Change detection data:

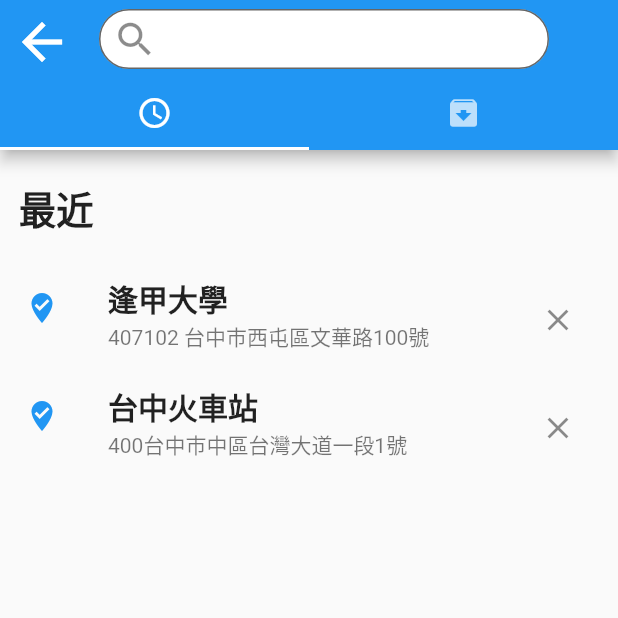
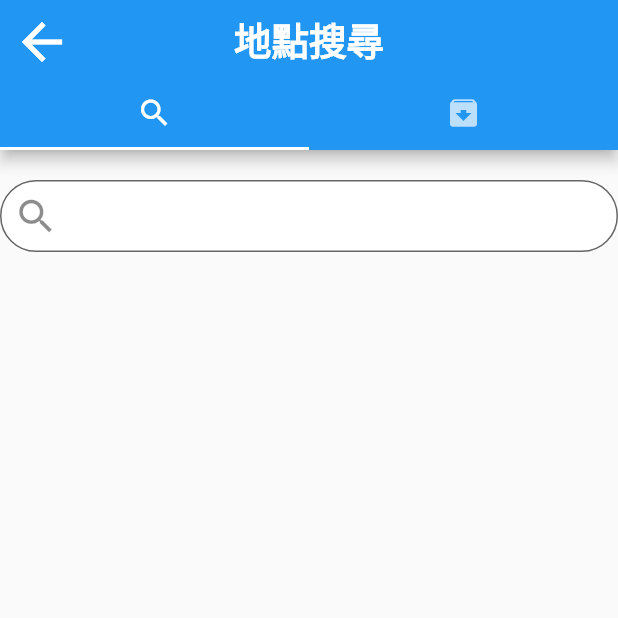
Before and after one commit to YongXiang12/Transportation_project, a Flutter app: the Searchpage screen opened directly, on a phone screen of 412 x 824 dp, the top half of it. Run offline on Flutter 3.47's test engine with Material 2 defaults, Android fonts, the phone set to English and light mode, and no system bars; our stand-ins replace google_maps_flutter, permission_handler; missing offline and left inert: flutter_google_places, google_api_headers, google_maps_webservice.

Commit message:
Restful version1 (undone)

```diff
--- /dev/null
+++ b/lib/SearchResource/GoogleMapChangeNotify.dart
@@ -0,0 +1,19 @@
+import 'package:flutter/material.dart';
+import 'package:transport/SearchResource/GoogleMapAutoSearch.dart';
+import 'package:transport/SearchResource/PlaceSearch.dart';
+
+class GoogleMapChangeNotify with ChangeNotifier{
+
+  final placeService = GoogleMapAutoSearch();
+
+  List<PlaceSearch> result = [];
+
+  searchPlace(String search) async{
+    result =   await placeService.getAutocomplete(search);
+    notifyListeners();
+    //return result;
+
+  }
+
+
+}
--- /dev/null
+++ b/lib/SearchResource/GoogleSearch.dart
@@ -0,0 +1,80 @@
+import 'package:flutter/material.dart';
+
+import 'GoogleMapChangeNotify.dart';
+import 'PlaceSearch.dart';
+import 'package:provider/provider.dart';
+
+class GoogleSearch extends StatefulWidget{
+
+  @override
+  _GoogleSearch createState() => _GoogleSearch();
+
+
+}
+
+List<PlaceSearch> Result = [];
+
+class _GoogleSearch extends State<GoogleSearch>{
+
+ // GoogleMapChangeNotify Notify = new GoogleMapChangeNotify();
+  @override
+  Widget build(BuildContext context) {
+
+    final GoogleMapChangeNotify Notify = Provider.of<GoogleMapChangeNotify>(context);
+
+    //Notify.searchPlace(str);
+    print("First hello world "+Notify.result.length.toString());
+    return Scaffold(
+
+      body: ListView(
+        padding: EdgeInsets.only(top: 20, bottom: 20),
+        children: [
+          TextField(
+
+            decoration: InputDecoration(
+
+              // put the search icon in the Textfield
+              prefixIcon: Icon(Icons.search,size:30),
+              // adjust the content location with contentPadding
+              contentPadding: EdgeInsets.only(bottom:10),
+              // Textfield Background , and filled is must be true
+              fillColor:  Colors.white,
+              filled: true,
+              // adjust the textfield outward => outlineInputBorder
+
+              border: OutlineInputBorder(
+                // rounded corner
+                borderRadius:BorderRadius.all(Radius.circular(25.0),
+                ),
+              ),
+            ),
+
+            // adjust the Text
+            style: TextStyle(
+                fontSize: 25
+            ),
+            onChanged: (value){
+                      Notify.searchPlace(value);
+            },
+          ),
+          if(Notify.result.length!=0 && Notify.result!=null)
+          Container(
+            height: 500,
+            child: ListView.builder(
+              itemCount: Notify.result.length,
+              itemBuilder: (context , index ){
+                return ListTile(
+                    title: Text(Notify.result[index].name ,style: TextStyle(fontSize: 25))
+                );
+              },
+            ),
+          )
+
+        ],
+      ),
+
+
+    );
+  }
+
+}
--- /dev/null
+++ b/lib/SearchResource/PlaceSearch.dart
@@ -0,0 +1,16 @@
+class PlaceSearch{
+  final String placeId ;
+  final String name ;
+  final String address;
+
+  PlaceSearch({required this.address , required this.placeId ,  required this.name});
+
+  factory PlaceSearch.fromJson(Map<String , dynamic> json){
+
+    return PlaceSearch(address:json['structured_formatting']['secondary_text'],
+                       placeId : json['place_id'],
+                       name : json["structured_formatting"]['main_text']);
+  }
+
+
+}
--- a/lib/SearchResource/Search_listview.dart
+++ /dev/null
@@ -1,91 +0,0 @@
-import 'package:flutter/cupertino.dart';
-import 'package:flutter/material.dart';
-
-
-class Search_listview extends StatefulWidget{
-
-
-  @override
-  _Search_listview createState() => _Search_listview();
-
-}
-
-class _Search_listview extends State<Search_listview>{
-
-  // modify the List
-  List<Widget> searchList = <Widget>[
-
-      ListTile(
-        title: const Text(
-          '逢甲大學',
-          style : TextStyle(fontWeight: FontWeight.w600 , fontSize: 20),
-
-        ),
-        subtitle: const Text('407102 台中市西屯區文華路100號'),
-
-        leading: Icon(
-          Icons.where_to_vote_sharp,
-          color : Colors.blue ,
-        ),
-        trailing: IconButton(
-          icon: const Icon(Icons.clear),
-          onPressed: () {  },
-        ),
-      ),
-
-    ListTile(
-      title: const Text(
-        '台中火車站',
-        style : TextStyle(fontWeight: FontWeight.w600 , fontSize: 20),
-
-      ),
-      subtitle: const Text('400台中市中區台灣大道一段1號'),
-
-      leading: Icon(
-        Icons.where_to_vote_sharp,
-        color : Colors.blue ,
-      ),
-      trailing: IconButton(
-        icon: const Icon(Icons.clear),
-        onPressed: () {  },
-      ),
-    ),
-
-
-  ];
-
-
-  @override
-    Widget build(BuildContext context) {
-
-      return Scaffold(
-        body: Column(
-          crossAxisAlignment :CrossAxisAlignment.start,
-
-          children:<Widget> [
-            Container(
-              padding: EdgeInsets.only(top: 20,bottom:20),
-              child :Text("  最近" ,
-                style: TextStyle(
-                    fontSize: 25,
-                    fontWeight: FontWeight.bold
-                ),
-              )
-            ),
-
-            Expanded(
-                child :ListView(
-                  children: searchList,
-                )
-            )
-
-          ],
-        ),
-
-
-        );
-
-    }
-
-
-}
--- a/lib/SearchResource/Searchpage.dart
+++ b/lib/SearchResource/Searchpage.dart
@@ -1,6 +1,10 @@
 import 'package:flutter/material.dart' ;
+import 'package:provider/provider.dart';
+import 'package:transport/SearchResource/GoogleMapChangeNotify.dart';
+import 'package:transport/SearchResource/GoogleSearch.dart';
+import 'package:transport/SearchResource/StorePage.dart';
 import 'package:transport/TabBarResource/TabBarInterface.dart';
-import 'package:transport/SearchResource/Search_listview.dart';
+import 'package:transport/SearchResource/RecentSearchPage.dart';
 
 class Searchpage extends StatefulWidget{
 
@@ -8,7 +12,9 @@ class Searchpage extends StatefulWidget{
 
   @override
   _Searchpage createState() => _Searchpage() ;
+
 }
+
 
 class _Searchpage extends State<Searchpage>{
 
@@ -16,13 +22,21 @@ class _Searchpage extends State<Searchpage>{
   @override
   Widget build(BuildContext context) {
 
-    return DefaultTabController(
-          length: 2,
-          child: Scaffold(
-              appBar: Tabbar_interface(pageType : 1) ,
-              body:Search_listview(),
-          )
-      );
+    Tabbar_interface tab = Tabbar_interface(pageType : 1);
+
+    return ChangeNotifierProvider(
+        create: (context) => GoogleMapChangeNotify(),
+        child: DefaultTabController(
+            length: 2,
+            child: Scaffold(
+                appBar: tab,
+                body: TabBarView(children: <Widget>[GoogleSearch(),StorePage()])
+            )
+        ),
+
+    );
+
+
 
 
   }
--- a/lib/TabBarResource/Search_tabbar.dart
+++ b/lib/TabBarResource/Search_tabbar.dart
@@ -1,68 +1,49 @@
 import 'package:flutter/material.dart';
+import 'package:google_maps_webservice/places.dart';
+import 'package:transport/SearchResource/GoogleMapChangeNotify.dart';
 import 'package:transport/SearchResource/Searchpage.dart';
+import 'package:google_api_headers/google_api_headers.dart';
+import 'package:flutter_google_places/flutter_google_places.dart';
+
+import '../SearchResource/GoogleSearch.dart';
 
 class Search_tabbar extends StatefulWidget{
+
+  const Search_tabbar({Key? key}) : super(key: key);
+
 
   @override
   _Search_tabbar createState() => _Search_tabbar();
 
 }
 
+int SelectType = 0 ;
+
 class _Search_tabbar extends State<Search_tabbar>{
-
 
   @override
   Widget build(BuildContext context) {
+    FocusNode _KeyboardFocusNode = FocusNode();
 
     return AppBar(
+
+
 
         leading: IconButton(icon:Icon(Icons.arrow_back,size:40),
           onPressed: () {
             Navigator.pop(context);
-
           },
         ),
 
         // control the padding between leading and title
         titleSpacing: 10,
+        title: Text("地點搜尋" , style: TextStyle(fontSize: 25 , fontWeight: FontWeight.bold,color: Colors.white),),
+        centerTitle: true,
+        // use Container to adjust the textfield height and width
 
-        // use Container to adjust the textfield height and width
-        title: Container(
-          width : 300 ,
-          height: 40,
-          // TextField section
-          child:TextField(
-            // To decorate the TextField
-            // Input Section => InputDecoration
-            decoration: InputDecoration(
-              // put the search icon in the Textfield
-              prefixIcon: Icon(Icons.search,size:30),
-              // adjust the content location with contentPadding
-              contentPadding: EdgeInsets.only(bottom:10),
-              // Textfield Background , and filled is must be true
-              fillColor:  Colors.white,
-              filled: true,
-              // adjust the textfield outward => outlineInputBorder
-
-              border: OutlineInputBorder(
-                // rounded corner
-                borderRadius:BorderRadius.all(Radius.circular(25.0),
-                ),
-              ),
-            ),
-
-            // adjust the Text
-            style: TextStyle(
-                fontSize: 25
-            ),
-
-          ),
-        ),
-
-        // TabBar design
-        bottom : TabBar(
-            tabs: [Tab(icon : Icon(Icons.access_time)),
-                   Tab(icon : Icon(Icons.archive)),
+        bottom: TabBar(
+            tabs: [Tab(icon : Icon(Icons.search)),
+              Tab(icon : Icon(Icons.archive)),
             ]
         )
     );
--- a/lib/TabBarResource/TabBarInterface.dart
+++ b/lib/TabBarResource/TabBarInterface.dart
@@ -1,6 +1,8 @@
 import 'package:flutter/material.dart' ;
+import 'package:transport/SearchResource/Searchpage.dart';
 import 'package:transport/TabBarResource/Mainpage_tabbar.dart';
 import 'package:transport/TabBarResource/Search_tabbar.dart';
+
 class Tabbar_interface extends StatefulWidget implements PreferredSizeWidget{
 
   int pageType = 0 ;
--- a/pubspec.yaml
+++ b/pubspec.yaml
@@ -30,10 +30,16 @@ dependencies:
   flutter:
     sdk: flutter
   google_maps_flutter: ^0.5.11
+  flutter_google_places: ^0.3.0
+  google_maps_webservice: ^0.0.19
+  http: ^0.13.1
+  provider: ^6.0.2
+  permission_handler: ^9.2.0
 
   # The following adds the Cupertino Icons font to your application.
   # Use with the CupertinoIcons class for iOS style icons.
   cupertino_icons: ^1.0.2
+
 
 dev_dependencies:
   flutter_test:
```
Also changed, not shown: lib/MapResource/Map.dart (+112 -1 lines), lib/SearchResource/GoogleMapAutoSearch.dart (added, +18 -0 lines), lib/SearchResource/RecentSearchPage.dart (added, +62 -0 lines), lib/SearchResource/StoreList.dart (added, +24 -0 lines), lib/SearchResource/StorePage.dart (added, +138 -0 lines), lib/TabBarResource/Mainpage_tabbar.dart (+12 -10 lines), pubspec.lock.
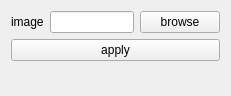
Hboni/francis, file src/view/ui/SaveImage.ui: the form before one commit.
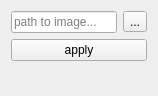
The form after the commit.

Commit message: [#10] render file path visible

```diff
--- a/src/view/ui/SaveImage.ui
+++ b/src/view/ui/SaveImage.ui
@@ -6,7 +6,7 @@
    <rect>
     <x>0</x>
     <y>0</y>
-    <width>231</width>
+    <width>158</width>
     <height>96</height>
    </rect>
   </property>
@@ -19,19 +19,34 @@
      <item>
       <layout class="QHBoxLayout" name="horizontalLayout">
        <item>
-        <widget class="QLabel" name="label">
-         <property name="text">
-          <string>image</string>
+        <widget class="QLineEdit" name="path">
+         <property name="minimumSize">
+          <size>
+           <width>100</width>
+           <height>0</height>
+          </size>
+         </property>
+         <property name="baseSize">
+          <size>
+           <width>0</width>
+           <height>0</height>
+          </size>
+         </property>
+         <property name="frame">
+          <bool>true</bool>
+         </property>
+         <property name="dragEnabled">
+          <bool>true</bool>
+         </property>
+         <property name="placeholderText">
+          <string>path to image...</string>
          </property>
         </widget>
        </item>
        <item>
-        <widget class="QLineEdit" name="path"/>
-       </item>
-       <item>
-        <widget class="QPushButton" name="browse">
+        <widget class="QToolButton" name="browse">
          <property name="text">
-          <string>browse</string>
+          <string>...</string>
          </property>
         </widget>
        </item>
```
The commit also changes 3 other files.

# Task to complete
The answer must consist of every line from the data that contains the word "style".

# Answer section
+            style: TextStyle(
+                    title: Text(Notify.result[index].name ,style: TextStyle(fontSize: 25))
-          style : TextStyle(fontWeight: FontWeight.w600 , fontSize: 20),
-        style : TextStyle(fontWeight: FontWeight.w600 , fontSize: 20),
-                style: TextStyle(
+        title: Text("地點搜尋" , style: TextStyle(fontSize: 25 , fontWeight: FontWeight.bold,color: Colors.white),),
-            style: TextStyle(
   # Use with the CupertinoIcons class for iOS style icons.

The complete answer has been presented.